(Records from a data source)
────────────────────────────────────────
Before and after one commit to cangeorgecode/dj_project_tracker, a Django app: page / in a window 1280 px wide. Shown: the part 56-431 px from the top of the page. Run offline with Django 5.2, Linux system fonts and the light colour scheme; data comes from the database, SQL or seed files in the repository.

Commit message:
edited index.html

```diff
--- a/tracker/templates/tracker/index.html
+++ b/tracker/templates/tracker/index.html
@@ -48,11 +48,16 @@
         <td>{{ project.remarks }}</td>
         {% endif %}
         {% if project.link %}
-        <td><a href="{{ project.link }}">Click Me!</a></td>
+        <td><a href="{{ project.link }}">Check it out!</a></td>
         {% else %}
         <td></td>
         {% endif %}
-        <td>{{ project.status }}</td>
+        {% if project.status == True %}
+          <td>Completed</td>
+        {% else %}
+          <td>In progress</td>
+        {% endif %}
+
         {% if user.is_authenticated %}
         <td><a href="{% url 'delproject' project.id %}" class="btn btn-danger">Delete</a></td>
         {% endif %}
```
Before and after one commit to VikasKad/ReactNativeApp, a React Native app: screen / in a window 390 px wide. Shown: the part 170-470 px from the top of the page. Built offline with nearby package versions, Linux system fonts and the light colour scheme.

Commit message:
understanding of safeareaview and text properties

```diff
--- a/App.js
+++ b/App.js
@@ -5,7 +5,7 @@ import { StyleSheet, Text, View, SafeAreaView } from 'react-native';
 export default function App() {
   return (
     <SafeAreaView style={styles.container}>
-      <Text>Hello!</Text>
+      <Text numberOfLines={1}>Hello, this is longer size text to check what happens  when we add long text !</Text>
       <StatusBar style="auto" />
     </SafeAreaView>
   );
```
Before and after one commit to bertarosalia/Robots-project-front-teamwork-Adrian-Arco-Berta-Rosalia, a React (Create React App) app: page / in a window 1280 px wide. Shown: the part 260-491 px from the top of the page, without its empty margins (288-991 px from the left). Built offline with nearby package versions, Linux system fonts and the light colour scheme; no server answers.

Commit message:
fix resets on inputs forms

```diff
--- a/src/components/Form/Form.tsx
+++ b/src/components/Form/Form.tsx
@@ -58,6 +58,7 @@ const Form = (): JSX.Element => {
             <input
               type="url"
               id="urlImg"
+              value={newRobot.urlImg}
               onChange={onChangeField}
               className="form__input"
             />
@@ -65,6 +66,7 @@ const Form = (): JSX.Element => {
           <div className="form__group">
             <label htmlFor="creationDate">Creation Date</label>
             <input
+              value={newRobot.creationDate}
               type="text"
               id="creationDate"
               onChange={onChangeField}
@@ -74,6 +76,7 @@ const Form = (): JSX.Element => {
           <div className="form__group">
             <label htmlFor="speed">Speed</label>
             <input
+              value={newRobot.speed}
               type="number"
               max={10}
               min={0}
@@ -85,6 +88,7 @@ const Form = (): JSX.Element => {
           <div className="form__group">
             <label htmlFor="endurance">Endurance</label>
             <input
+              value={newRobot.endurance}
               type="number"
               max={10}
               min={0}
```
────────────────────────────────────────
• _What is needed_:
The line with "fix resets on inputs forms", the last line of the data above, and every line between them should be duplicated exactly, with nothing else.

• _Output_:
fix resets on inputs forms

```diff
--- a/src/components/Form/Form.tsx
+++ b/src/components/Form/Form.tsx
@@ -58,6 +58,7 @@ const Form = (): JSX.Element => {
             <input
               type="url"
               id="urlImg"
+              value={newRobot.urlImg}
               onChange={onChangeField}
               className="form__input"
             />
@@ -65,6 +66,7 @@ const Form = (): JSX.Element => {
           <div className="form__group">
             <label htmlFor="creationDate">Creation Date</label>
             <input
+              value={newRobot.creationDate}
               type="text"
               id="creationDate"
               onChange={onChangeField}
@@ -74,6 +76,7 @@ const Form = (): JSX.Element => {
           <div className="form__group">
             <label htmlFor="speed">Speed</label>
             <input
+              value={newRobot.speed}
               type="number"
               max={10}
               min={0}
@@ -85,6 +88,7 @@ const Form = (): JSX.Element => {
           <div className="form__group">
             <label htmlFor="endurance">Endurance</label>
             <input
+              value={newRobot.endurance}
               type="number"
               max={10}
               min={0}
```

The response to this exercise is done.